  1. 0x1000 is pushed to the stack as the return address
  2. The program counter is set to 0x100 and the interrupt runs
  3. The interrupt concludes and returns, which pops 0x1000 from the stack and into the program counter.

Once the interrput handler runs, however, the kernel has a chance to be sneaky:

  1. 0x1000 is pushed to the stack as the return address
  2. The program counter is set to 0x100 and the interrupt runs
  3. The interrupt removes 0x1000 from the stack and puts 0x2000 there instead
  4. The interrupt concludes and returns, which pops 0x2000 from the stack and into the program counter.

Now the interrupt has switched the CPU from program A to program B. And the next time an interrupt occurs, the kernel can switch from program B to program A. This event is called a “context switch”. This is the basis of preemptive multitasking. On top of this, however, there are lots of ideas around which processes should get CPU time and when. Some systems have more complex schedulers, but KnightOS runs on limited hardware and I wanted the context switch to be short and sweet so that the running processes get as much of the CPU as possible. I’ll explain the simple KnightOS scheduling algorithm here. First, its goals:

  • Short and simple context switches
  • Ability to suspend processes when not in foreground
  • Ability to run background processes

What KnightOS uses is a simple round robin with the ability to suspend threads. That is, we have a list of processes and then some flags, among which is whether or not the processes is currently suspended. So say we have this list of processes in memory:

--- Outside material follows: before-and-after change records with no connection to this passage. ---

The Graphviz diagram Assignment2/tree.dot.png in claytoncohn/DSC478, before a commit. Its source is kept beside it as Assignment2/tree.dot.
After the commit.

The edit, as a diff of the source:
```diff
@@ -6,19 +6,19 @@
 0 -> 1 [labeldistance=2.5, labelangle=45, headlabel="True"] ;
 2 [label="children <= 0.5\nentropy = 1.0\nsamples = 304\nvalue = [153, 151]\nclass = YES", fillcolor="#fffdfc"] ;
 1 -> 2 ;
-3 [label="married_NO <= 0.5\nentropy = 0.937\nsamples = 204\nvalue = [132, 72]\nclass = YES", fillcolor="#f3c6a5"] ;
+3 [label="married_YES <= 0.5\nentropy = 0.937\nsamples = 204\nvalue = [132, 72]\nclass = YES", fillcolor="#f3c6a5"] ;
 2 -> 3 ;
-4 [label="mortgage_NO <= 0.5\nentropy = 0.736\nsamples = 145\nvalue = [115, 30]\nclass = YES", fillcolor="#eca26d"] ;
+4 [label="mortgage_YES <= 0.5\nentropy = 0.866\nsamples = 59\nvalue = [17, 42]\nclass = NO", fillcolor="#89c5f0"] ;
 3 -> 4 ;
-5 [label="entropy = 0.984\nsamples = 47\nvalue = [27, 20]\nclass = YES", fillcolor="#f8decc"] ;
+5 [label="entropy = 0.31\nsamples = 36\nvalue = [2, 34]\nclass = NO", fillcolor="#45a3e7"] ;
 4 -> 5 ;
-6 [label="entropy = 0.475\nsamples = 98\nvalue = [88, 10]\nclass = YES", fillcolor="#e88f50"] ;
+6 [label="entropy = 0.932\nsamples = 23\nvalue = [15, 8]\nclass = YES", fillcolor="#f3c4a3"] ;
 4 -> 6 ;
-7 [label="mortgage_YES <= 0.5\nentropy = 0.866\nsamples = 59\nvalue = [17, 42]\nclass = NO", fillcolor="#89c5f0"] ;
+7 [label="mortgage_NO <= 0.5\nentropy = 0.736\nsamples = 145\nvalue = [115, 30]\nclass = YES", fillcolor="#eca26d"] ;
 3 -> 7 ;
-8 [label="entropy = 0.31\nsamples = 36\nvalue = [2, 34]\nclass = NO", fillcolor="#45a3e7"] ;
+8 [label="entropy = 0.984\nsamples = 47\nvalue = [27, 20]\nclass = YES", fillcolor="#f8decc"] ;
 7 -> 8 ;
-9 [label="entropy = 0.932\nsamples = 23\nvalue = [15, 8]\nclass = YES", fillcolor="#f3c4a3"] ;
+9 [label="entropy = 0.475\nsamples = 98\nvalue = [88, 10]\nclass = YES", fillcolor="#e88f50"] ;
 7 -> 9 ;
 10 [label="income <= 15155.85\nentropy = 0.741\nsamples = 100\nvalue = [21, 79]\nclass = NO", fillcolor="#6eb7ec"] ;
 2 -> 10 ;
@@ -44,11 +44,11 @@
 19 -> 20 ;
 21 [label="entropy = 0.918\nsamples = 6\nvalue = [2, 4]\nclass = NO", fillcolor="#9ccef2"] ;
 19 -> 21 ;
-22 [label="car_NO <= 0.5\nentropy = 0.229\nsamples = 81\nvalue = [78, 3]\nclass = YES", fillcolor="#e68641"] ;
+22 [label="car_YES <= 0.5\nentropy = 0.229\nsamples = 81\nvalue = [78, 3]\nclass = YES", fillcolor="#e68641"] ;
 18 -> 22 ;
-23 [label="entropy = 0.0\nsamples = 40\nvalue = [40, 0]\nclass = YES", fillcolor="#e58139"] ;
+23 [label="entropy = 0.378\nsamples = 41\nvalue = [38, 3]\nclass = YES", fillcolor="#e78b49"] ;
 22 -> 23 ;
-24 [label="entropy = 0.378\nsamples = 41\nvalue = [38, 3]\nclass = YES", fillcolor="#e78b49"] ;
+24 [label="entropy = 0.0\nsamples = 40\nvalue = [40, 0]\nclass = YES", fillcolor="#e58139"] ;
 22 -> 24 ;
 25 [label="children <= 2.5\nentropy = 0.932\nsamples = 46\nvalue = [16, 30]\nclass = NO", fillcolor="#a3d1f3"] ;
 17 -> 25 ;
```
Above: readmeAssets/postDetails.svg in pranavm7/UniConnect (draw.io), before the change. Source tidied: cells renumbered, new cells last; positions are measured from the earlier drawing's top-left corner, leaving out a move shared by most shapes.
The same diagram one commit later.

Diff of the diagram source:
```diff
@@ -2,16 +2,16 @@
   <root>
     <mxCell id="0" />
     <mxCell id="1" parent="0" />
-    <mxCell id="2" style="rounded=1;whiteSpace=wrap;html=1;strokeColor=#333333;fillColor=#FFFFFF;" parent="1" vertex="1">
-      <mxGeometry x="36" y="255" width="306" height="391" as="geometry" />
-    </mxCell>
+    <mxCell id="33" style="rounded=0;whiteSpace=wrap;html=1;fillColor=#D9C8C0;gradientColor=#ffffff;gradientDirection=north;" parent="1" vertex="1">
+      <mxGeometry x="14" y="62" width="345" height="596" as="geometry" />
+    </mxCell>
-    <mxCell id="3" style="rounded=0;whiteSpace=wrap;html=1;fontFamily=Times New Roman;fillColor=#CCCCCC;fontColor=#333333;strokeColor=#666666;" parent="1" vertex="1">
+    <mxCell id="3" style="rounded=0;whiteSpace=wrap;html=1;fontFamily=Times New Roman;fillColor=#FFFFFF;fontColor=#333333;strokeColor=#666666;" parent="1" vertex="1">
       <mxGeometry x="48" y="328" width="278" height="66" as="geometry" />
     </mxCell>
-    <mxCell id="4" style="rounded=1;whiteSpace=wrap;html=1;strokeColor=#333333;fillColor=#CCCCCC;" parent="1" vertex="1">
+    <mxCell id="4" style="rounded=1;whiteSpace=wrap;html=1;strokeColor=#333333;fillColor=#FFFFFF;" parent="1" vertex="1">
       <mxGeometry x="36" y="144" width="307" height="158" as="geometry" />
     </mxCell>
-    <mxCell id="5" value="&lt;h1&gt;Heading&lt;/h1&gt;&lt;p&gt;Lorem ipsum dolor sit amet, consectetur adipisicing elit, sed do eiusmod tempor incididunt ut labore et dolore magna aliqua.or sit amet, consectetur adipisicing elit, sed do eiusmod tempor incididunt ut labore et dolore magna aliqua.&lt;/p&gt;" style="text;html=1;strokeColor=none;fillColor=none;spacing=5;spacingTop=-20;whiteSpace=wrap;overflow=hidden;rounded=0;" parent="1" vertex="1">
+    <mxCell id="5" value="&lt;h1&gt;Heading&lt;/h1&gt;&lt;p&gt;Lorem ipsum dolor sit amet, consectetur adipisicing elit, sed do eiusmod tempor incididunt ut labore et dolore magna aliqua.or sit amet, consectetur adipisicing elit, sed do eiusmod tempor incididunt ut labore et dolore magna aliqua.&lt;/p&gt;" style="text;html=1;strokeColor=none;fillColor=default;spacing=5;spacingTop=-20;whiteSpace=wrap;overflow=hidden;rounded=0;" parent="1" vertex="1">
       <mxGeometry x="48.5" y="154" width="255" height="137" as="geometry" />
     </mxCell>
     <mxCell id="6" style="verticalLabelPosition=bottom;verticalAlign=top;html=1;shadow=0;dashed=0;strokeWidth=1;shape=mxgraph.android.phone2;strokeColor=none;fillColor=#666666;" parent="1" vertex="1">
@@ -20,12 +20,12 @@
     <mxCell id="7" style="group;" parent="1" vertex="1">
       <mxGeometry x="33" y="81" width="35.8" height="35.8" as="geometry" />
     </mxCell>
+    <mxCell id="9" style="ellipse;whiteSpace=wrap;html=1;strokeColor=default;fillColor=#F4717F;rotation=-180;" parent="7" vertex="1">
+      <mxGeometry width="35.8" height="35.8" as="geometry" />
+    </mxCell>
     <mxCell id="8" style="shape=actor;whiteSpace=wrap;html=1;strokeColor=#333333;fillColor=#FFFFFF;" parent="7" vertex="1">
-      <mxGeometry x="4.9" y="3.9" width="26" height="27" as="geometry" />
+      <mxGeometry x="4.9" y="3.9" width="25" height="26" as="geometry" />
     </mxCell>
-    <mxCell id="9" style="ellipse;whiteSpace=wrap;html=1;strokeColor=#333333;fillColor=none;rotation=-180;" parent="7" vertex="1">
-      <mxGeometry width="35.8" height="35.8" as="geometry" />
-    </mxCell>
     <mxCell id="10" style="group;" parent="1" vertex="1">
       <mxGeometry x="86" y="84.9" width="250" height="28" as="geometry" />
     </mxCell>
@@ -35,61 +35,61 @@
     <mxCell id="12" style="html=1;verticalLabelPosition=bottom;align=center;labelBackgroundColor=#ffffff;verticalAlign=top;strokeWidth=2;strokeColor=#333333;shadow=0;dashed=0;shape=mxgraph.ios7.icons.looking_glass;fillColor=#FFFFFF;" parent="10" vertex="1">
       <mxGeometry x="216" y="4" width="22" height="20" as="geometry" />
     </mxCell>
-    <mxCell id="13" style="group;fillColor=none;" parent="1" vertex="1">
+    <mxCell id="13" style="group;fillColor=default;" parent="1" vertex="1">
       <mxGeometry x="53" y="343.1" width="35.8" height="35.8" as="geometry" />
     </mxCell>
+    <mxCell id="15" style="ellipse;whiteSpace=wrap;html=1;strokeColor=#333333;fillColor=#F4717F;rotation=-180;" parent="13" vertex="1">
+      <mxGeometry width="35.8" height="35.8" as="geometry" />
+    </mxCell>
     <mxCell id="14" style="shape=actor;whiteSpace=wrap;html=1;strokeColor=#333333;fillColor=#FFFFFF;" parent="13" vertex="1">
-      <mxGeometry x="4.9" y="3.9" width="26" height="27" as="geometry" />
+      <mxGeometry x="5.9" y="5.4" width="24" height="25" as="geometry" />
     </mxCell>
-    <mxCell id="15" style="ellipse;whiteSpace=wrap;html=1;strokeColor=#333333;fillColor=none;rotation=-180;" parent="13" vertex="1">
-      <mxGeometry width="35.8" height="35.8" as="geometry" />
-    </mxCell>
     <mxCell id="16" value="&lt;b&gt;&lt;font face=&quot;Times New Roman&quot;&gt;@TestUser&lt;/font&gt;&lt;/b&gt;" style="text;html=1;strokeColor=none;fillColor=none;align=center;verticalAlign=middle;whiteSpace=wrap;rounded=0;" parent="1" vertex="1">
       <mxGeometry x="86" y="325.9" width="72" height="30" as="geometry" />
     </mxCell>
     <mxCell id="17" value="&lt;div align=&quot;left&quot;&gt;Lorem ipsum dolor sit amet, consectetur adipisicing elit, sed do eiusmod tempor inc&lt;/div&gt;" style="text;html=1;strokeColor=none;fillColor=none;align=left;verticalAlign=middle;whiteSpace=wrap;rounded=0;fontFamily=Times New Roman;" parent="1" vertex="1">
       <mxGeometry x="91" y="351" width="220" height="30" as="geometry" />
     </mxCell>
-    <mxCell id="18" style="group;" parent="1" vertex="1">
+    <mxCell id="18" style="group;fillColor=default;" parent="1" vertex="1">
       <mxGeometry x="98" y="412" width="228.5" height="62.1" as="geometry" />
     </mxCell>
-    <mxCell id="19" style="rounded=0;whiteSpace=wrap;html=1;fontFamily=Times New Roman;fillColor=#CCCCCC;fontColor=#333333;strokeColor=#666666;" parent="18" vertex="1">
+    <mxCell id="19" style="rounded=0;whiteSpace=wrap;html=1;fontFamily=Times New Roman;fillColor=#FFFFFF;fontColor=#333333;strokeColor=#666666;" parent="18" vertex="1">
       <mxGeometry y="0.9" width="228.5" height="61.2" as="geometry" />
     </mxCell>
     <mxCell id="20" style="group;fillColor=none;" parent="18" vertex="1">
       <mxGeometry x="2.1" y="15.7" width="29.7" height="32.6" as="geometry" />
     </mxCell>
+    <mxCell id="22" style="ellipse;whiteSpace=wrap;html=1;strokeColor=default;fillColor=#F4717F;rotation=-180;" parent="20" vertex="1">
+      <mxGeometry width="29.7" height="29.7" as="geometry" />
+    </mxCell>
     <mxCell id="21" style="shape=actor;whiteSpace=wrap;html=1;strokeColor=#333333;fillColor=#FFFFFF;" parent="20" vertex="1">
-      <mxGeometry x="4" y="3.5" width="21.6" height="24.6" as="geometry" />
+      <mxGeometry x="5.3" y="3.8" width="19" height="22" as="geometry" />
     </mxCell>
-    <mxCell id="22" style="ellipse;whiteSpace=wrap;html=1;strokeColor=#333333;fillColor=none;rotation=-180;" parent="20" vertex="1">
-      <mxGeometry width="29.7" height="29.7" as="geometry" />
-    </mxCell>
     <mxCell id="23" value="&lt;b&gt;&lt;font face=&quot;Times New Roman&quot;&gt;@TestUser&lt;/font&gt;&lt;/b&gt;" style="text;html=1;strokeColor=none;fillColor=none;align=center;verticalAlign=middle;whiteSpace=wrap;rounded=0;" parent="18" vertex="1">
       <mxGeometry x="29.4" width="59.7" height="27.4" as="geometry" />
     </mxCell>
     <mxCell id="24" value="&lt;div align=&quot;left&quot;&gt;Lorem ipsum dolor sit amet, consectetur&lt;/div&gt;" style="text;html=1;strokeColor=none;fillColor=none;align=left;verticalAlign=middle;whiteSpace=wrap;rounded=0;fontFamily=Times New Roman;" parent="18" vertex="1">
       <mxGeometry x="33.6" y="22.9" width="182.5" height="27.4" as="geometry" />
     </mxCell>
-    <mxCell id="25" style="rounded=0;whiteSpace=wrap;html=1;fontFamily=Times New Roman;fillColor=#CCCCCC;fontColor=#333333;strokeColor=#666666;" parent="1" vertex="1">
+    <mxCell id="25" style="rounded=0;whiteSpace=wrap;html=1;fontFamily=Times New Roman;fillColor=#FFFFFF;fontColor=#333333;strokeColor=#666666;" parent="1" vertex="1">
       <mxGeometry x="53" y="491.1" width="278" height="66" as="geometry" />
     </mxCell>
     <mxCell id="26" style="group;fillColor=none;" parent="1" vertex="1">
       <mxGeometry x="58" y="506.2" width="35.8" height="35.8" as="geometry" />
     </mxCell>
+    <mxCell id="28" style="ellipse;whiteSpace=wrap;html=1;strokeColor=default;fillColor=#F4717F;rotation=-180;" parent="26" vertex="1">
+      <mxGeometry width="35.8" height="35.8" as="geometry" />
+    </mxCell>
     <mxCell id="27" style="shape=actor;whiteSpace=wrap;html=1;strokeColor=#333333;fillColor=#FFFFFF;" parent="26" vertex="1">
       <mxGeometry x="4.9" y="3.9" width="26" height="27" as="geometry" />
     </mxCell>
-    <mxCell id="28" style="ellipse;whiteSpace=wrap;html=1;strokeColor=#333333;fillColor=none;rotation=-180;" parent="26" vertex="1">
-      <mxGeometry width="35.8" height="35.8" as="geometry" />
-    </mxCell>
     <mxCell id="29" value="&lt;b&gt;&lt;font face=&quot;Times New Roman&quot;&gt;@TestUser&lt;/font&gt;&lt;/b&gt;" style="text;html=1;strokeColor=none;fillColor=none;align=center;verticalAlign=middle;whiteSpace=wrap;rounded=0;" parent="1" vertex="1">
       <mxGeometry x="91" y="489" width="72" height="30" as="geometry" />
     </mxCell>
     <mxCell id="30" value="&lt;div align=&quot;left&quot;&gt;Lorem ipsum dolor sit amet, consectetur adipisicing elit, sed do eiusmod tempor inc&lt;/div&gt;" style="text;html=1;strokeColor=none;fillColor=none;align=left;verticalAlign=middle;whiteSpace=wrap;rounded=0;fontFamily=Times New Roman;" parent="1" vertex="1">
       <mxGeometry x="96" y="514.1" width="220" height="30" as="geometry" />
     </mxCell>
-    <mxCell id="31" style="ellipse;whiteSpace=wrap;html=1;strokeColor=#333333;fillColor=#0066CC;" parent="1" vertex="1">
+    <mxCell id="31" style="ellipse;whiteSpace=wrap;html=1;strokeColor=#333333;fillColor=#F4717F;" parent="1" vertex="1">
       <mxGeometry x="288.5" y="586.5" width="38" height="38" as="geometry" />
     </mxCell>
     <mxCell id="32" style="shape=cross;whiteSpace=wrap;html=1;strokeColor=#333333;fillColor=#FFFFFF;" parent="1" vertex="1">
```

  • 1: PC=0x2000, not suspended
  • 2: PC=0x2000, not suspended
  • 3: PC=0x2000, suspended
  • 4: PC=0x2000, not suspended

As process 1 is running and an interrupt fires, the kernel looks at this table and picks the next non-suspended process to run - process 2. On the next interrupt, it does it again, skipping process 3 and giving time to process 4.

To actually implement this, we have to think about the stack. KnightOS runs on z80 processors, which have a single stack and a shared memory space. The CPU uses the PC register to keep track of which address the current instruction is at. That is, say you compile this code:

ld a, 10
inc a
ld (hl), a

This compiles to the machine code 3E 0A 3C 77. Say we load this program at 0x8000 - then 0x8000 will point to ld a, 10. When the CPU finishes executing this instruction, it advances PC to 0x8002 (since ld a, 10 is a two-byte instruction). The next instruction it executes will be inc a, and then PC advances to 0x8003.

The stack is used for a lot of things. It can be used to save values, and it is used to call subroutines. It is also used for interrupts. It’s like the same stacks you use in higher level applications, but it’s at a very low level. When an interrupt fires, the current value of PC is pushed to the stack. Then PC is set to the interrupt routine, and then when that’s done the top of the stack is removed and placed into PC (effectively returning control to the original location). However, since the stack is used for much more than that, we have additional things to consider.

In KnightOS, when a new process starts, it’s allocated a stack in memory and the CPU’s stack pointer (SP) is set to its address. When an interrupt happens, we need to change the stack to point at some other process so it has time to run (since that’s where its PC is). However, we need to make sure that the first processes stack is left intact. Since we allocate a new stack for the next process, we can simply change SP to that processes stack. This will leave behind the value of PC that was pushed during the interrupt for the previous process, and lo and behlod a similar value of PC is waiting on top of the other processes stack.

So that’s it! We do a simple round robin, skipping suspended processes and following the procedure outlined above to switch between them. This is how KnightOS shares one CPU with several “concurrent” processes. Operating systems like Linux use more complicated schedulers with more interesting theory if you’d like some additional reading. And of course, since KnightOS is open source, you may enjoy reading all of our code for handling this stuff (in assembly):

Context switching

Stack allocation during process creation

We’re hanging out on #knightos on Freenode if you want to chat about cool low-level stuff like scheduling and memory management.